A Content Analysis of the Style of Speeches of Black College Students

Article excerpt

A stylistic content analysis of speeches of black college students was conducted in 1999, the results of which were compared to a stylistic content analysis of speeches of two groups of college students conducted in 1979. In 1999, one group of 30 speeches of black college students at a historically black university in the Southeast was compared to content analyses of two groups of speeches of black college students, one group of 25 speeches of 25 black college students at the historically black university and the other group of 21 speeches of 21 black college students at the nearby historically white university, conducted in 1979.

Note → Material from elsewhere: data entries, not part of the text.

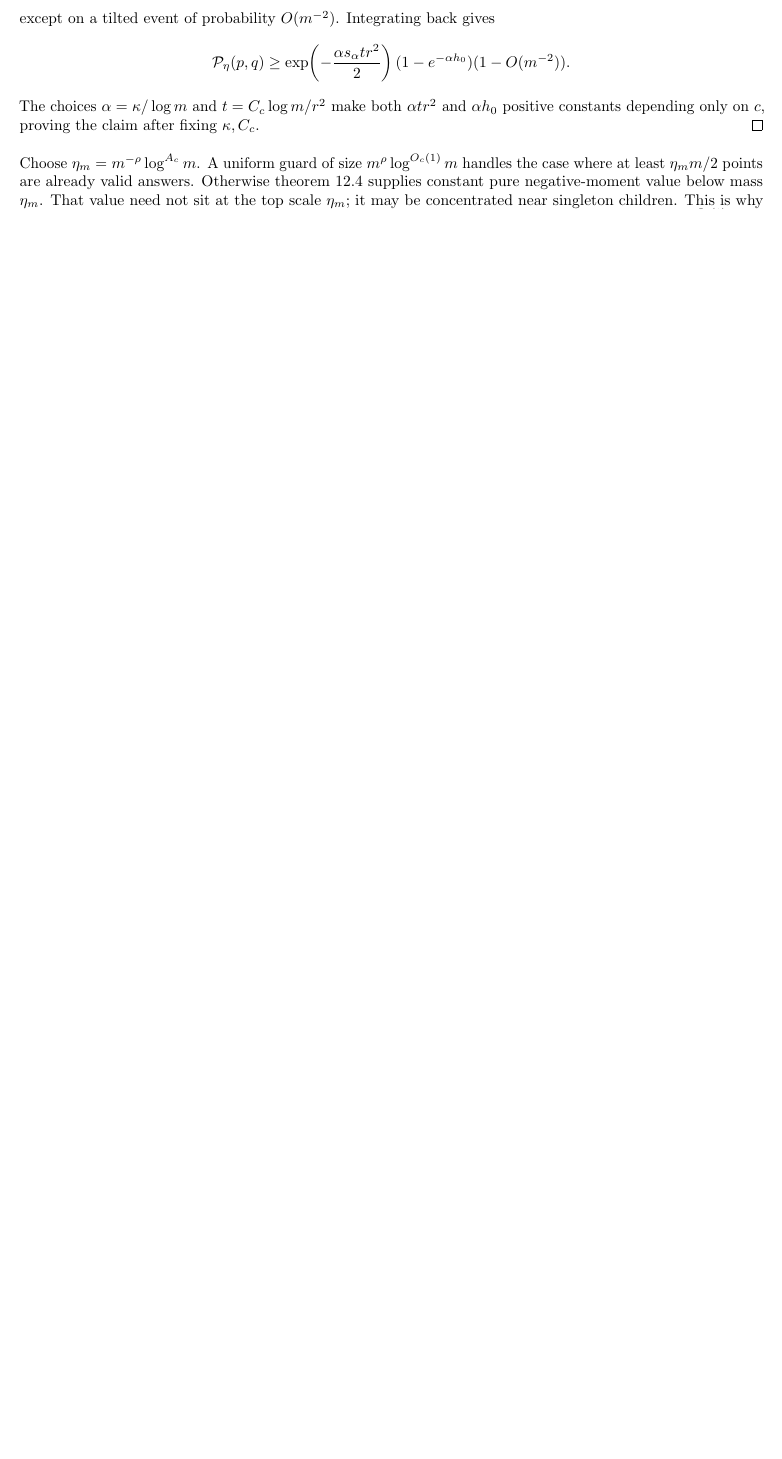
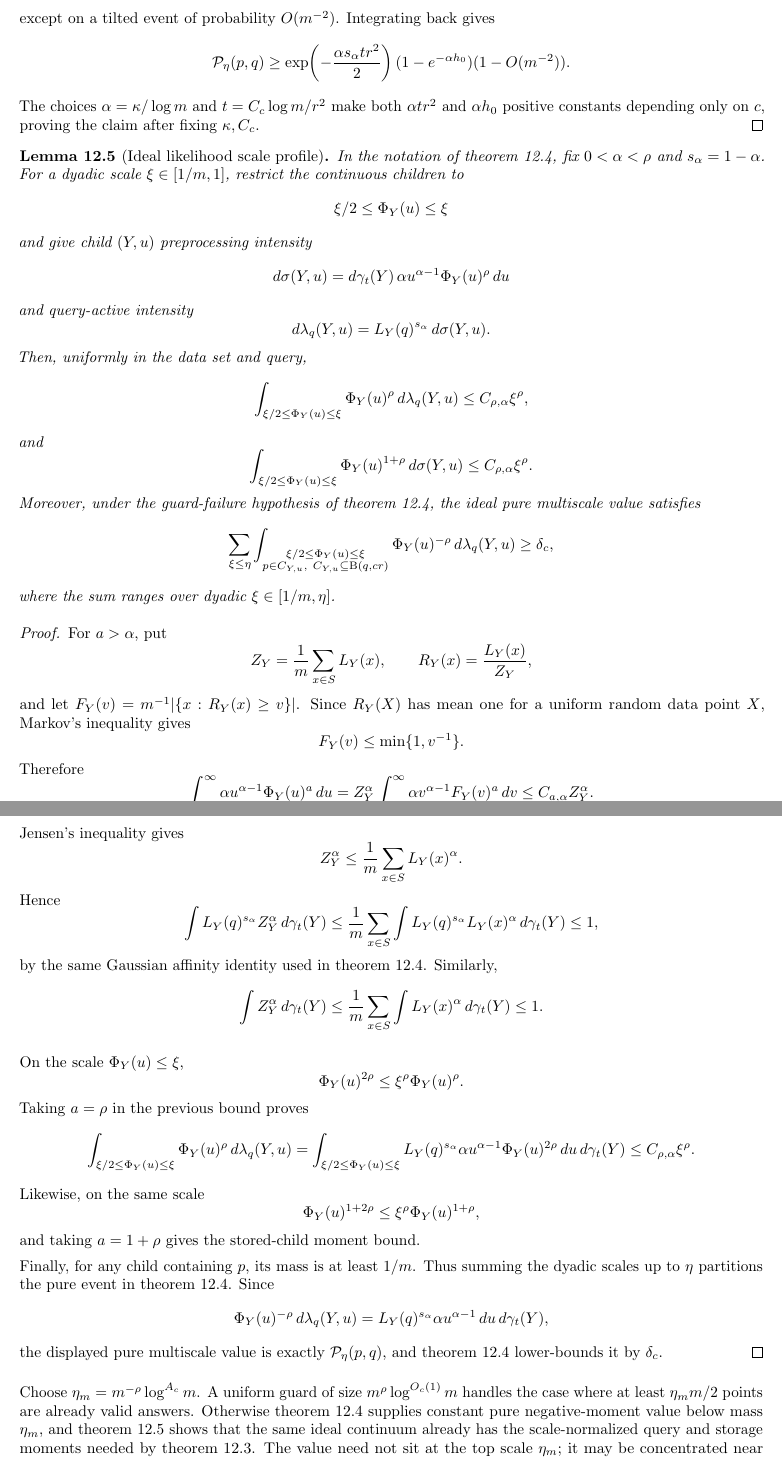
Before and after one commit to thomasahle/genbo, a LaTeX paper (paper.tex): part of page 41 of 47 before the commit and two parts of pages 41 and 42 of 48 after it, the two joined at a grey line, cut so that both start at the same text, the shorter picture padded with empty space. Compiled offline with pdfLaTeX.

Commit message:
Prove ideal likelihood scale profile

```diff
--- a/paper.tex
+++ b/paper.tex
@@ -2652,7 +2652,118 @@ For a threshold $u$, the posterior-superlevel child is
    The choices $\alpha=\kappa/\log m$ and $t=C_c\log m/r^2$ make both $\alpha tr^2$ and $\alpha h_0$ positive constants depending only on $c$, proving the claim after fixing $\kappa,C_c$.
 \end{proof}
 
-Choose $\eta_m=m^{-\rho}\log^{A_c}m$. A uniform guard of size $m^\rho\log^{O_c(1)}m$ handles the case where at least $\eta_m m/2$ points are already valid answers. Otherwise \cref{thm:continuous-likelihood-balls} supplies constant pure negative-moment value below mass $\eta_m$. That value need not sit at the top scale $\eta_m$; it may be concentrated near singleton children. This is why \cref{lem:dyadic-structured-amplification} runs all dyadic scales down to $1/m$. The geometric cost of doing so is still only $m^\rho\log^{O_c(1)}m$.
+\begin{lemma}[Ideal likelihood scale profile]\label{lem:ideal-likelihood-scale-profile}
+   In the notation of \cref{thm:continuous-likelihood-balls}, fix $0<\alpha<\rho$ and $s_\alpha=1-\alpha$. For a dyadic scale $\xi\in[1/m,1]$, restrict the continuous children to
+   \[
+      \xi/2\le \Phi_Y(u)\le \xi
+   \]
+   and give child $(Y,u)$ preprocessing intensity
+   \[
+      d\sigma(Y,u)=d\gamma_t(Y)\,\alpha u^{\alpha-1}\Phi_Y(u)^\rho\,du
+   \]
+   and query-active intensity
+   \[
+      d\lambda_q(Y,u)=L_Y(q)^{s_\alpha}\,d\sigma(Y,u).
+   \]
+   Then, uniformly in the data set and query,
+   \[
+      \int_{\xi/2\le\Phi_Y(u)\le\xi}
+      \Phi_Y(u)^\rho\,d\lambda_q(Y,u)
+      \le
+      C_{\rho,\alpha}\xi^\rho,
+   \]
+   and
+   \[
+      \int_{\xi/2\le\Phi_Y(u)\le\xi}
+      \Phi_Y(u)^{1+\rho}\,d\sigma(Y,u)
+      \le
+      C_{\rho,\alpha}\xi^\rho.
+   \]
+   Moreover, under the guard-failure hypothesis of \cref{thm:continuous-likelihood-balls}, the ideal pure multiscale value satisfies
+   \[
+      \sum_{\xi\le\eta}
+      \int_{\substack{\xi/2\le\Phi_Y(u)\le\xi\\
+                      p\in C_{Y,u},\ C_{Y,u}\subseteq\Ball(q,cr)}}
+      \Phi_Y(u)^{-\rho}\,d\lambda_q(Y,u)
+      \ge
+      \delta_c,
+   \]
+   where the sum ranges over dyadic $\xi\in[1/m,\eta]$.
+\end{lemma}
+
+\begin{proof}
+   For $a>\alpha$, put
+   \[
+      Z_Y=\frac1m\sum_{x\in S}L_Y(x),
+      \qquad
+      R_Y(x)=\frac{L_Y(x)}{Z_Y},
+   \]
+   and let $F_Y(v)=m^{-1}|\{x:R_Y(x)\ge v\}|$. Since $R_Y(X)$ has mean one for a uniform random data point $X$, Markov's inequality gives
+   \[
+      F_Y(v)\le\min\{1,v^{-1}\}.
+   \]
+   Therefore
+   \[
+      \int_0^\infty \alpha u^{\alpha-1}\Phi_Y(u)^a\,du
+      =
+      Z_Y^\alpha
+      \int_0^\infty \alpha v^{\alpha-1}F_Y(v)^a\,dv
+      \le
+      C_{a,\alpha}Z_Y^\alpha.
+   \]
+
+   Jensen's inequality gives
+   \[
+      Z_Y^\alpha\le\frac1m\sum_{x\in S}L_Y(x)^\alpha.
+   \]
+   Hence
+   \[
+      \int L_Y(q)^{s_\alpha}Z_Y^\alpha\,d\gamma_t(Y)
+      \le
+      \frac1m\sum_{x\in S}
+      \int L_Y(q)^{s_\alpha}L_Y(x)^\alpha\,d\gamma_t(Y)
+      \le1,
+   \]
+   by the same Gaussian affinity identity used in \cref{thm:continuous-likelihood-balls}. Similarly,
+   \[
+      \int Z_Y^\alpha\,d\gamma_t(Y)
+      \le
+      \frac1m\sum_{x\in S}\int L_Y(x)^\alpha\,d\gamma_t(Y)
+      \le1.
+   \]
+
+   On the scale $\Phi_Y(u)\le\xi$,
+   \[
+      \Phi_Y(u)^{2\rho}\le\xi^\rho\Phi_Y(u)^\rho.
+   \]
+   Taking $a=\rho$ in the previous bound proves
+   \[
+      \int_{\xi/2\le\Phi_Y(u)\le\xi}
+      \Phi_Y(u)^\rho\,d\lambda_q(Y,u)
+      =
+      \int_{\xi/2\le\Phi_Y(u)\le\xi}
+      L_Y(q)^{s_\alpha}\alpha u^{\alpha-1}\Phi_Y(u)^{2\rho}\,du\,d\gamma_t(Y)
+      \le
+      C_{\rho,\alpha}\xi^\rho .
+   \]
+   Likewise, on the same scale
+   \[
+      \Phi_Y(u)^{1+2\rho}\le\xi^\rho\Phi_Y(u)^{1+\rho},
+   \]
+   and taking $a=1+\rho$ gives the stored-child moment bound.
+
+   Finally, for any child containing $p$, its mass is at least $1/m$. Thus summing the dyadic scales up to $\eta$ partitions the pure event in \cref{thm:continuous-likelihood-balls}. Since
+   \[
+      \Phi_Y(u)^{-\rho}\,d\lambda_q(Y,u)
+      =
+      L_Y(q)^{s_\alpha}\alpha u^{\alpha-1}\,du\,d\gamma_t(Y),
+   \]
+   the displayed pure multiscale value is exactly $\mathcal P_\eta(p,q)$, and \cref{thm:continuous-likelihood-balls} lower-bounds it by $\delta_c$.
+\end{proof}
+
+Choose $\eta_m=m^{-\rho}\log^{A_c}m$. A uniform guard of size $m^\rho\log^{O_c(1)}m$ handles the case where at least $\eta_m m/2$ points are already valid answers. Otherwise \cref{thm:continuous-likelihood-balls} supplies constant pure negative-moment value below mass $\eta_m$, and \cref{lem:ideal-likelihood-scale-profile} shows that the same ideal continuum already has the scale-normalized query and storage moments needed by \cref{lem:dyadic-structured-amplification}. The value need not sit at the top scale $\eta_m$; it may be concentrated near singleton children. This is why the amplification lemma runs all dyadic scales down to $1/m$. The geometric cost of doing so is still only $m^\rho\log^{O_c(1)}m$.
+
+Thus the remaining posterior problem is no longer geometric. It is a materialization problem: replace the ideal continuous likelihood-ball measure by an implicit, query-decodable family of stored representatives that preserves the two scale moments and the pure multiscale value up to polylogarithmic factors.
 
 \begin{assumption}[Multiscale structured likelihood decoder]\label{asm:multiscale-structured-likelihood}
    Fix $c>1$ and $\rho=\rho_c$. For every bounded-diameter localized node with $m$ resident points there is a structured, output-sensitive posterior decoder over dyadic mass scales
```
Also changed, not shown: engineering-log.md (+1 -0 lines), paper.tex (4 more changed lines).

In 1999, 30 speeches of 30 students were randomly selected from among 179 self-introduction speeches of black college students to be content analyzed for stylistic features, such as number of words per sentence, number of sentences, number of adjectives to verbs, number of black dialect syntax, and the readability level according to words per sentence. The means of the selected stylistic features of the 30 speeches were compared to the means of the stylistic features of the 25 speeches of black college students at the historically black university and the means of the 21 speeches of the black college students at the historically white university in 1979; however, the 1979 study involved many more stylistic features than in the 1999 stylistic content analysis study.

The results indicated that the 1999 group of speeches and the 1979 groups of speeches were significantly different in sentence length and approached significance in word length and black dialect syntax.

The hoopla about the Oakland School Board on-again, off-again requirement that black children who speak Ebonics be managed as if they should speak another language (Linguists find the debate over Ebonics uninformed, 1997; California: Oakland says it will teach standard English, 1997; The man who coined the term `Ebonics," 1997) provided an opportunity to revisit the issue of the style in the speeches of black college students. What is the style in the speeches of black college students? Is the style descriptive? Is black dialect syntax plentiful in such speeches? Has the style of black college students changed in the last twenty years?

Style may be defined as "the choice and use of words" (Reinard, 1998, p. 176). Devito (1967b) defined style as the selection and arrangement of those linguistic features that are open to choice. Specifically, he (Devito, 1967b) defined style as that element of speech pertaining to grammar, sentence length, diversity and complexity of sentences, and other such aspects. The purpose of this study was to analyze speeches of black college students for selected stylistic features, such as word length, sentence length, Adjective-Verb Quotient, readability level, and black dialect syntax. Furthermore, the results of the stylistic content analysis were compared to the stylistic content analysis conducted twenty years ago, 1979, by one of the researchers (Evans, 1980).

Background Studies

The style of speech has been observed more than 5,000 years ago; however, the most popular record occurred during the Classical period (Osborn and Motley, 1999). The style of black students has been a focus more than twenty years ago when Williams (1968), Labor (1969b) Style (1969), Davis (1970), and Taylor (1971) noted differences in the speech of black students. Evans (1980) noted differences in the stylistic features of speeches of black students in two different settings. The stylistic features she examined were word length, sentence length, adjective-verb Quotient, main and subordinate clauses, readability, human interest, nonfluency, and black dialect. The present study examined speeches of black students in one setting for word length, sentence length, Adjective-verb Quotient, readability, and black dialect syntax.

Since Evans' study (1980), the focus of many studies has been on the comparison of speaking and writing styles of black students, the employability of black speakers, and the perceptions of teachers of black dialect. …